This book offers a chance for greater understanding of the political and religious groups in Islam that have contributed to events pre and post September 11th, and clearer insights into Muslim/Christian relations today. Many books have focused on the events of September 11th but have been primarily journalistic. This book draws together both Muslim and non-Muslim scholars who have been studying Christian/Muslim relations for many years. They assess the impact of 9/11 on Islamophobia and antipathy towards Muslims. Providing insights into various multi-cultural communities whose relations with Islam have been affected, the authors look particularly at regions where there are large minority Muslim communities (US and UK) and large minority non-Muslim communities (Indonesia and Nigeria). Assessing a number of issues impacting upon the teaching of Islam, this book allows readers to assess the consequences of the event and develop a more critical understanding of its implications.

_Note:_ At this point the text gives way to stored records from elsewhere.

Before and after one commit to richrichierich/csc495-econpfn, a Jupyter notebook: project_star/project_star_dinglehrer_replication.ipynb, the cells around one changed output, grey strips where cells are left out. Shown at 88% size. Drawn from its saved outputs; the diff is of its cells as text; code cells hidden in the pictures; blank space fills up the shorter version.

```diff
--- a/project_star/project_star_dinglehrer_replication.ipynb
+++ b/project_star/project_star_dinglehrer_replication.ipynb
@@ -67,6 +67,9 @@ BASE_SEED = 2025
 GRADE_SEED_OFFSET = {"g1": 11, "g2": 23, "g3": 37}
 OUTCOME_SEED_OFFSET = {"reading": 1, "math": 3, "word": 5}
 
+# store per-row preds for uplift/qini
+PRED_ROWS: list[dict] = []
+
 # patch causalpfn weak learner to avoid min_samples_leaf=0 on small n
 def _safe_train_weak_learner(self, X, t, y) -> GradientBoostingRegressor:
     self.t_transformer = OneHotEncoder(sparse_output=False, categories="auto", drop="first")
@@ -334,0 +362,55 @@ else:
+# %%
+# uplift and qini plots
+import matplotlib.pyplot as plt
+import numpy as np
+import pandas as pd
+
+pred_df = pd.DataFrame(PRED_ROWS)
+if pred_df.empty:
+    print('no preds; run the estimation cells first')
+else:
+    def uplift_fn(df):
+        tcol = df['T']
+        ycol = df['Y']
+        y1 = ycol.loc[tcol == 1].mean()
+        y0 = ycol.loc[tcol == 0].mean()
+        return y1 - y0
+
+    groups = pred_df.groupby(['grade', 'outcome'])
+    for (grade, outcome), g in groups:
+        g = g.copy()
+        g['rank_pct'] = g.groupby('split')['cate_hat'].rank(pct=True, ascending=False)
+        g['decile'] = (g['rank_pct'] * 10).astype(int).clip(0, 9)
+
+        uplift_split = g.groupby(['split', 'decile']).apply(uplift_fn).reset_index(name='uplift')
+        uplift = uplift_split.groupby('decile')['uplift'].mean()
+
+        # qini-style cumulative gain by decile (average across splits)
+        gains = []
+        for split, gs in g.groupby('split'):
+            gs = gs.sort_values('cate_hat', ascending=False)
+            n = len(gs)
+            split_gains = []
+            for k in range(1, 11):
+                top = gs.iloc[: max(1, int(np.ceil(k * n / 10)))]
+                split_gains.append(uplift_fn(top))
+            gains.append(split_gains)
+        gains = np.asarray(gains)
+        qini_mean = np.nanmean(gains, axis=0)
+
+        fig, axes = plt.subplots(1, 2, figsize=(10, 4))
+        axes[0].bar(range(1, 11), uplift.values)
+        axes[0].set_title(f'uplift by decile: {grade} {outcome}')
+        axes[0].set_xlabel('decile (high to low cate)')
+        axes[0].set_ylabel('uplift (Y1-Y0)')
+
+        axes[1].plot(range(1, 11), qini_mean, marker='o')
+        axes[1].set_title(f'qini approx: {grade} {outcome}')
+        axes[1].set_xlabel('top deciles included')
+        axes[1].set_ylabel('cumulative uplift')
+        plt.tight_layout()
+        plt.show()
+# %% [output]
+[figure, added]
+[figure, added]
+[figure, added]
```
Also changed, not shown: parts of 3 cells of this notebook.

'For sheer conceptual clarity and sensitive historical understanding, this book is a must read.' Ian Markham, Hartford Seminary, USA 'An important volume by scholars who have long been involved in Christian-Muslim studies… The book is closed by a brilliant overview of the themes presented, drawing together a number of significant threads.' Scientific and Medical Network Review ’With an index and endnotes for each chapter, this book covers a lot of material on Western/Muslim relations, topics that become more and more important to both sides as time progresses. The authors hail not only from Europe, North America and the Middle East, but also India and Africa, giving a more diverse coverage to the book and its topic in the hope of creating a better understanding between East and West. This book is executed in a clearly academic style since the authors are scholars, but it is still a great source for all for a better understanding of the Muslim world and the West.’ Curled up with a good book ’What becomes clear when perusing these articles is that the world's response to 9/11 and the academic discussion of it are still very much in flux. Whether it will prove to be the major historical watershed that some rhetoric makes it and what this will mean if it does remains to be seen. This volume will give the reader a good idea of where the discussion is now […] and some useful suggestions as to where the responses may go.’ Australian Religious Studies Review
Contents: Foreword; Introduction, Ron Geaves and Theodore Gabriel. Part I Theoretical Issues: Is Islam against the West?, Theodore Gabriel; Self-critical children of Abraham? Roots of violence and extremism in Judaism, Christianity and Islam, John J. Shepherd; The finality of the Qur'an and the contemporary politics of nations, Kenneth Cragg; Who defines moderate Islam 'post'-September 11th?, Ron Geaves. Part 2 The Case Studies: The evolution of American Muslim responses to 9/11, Marcia Hermansen; The shaping of a moderate North American Islam: between 'Mufti' Bush and 'Ayatollah' Ashcroft, Yvonne Haddad; The impact of 9/11 on British Muslim identity, Dilwar Hussein; Endemically European or a European epidemic? Islamophobia in a post 9/11 Europe, Christopher Allen; SharÃ'ah sanctions and state enforcement: a Nigerian Islamic debate and an intellectual critique, Lamin Sanneh; Perspectives on radical Islamic education in contemporary Indonesia: major themes and characteristics of Abu Bakar Ba'asyir's teachings, Muhammad Sirozi; Israel as a focus for the anger of Muslims against the West, Colin Chapman; Conclusion, Jane Idleman Smith; Index.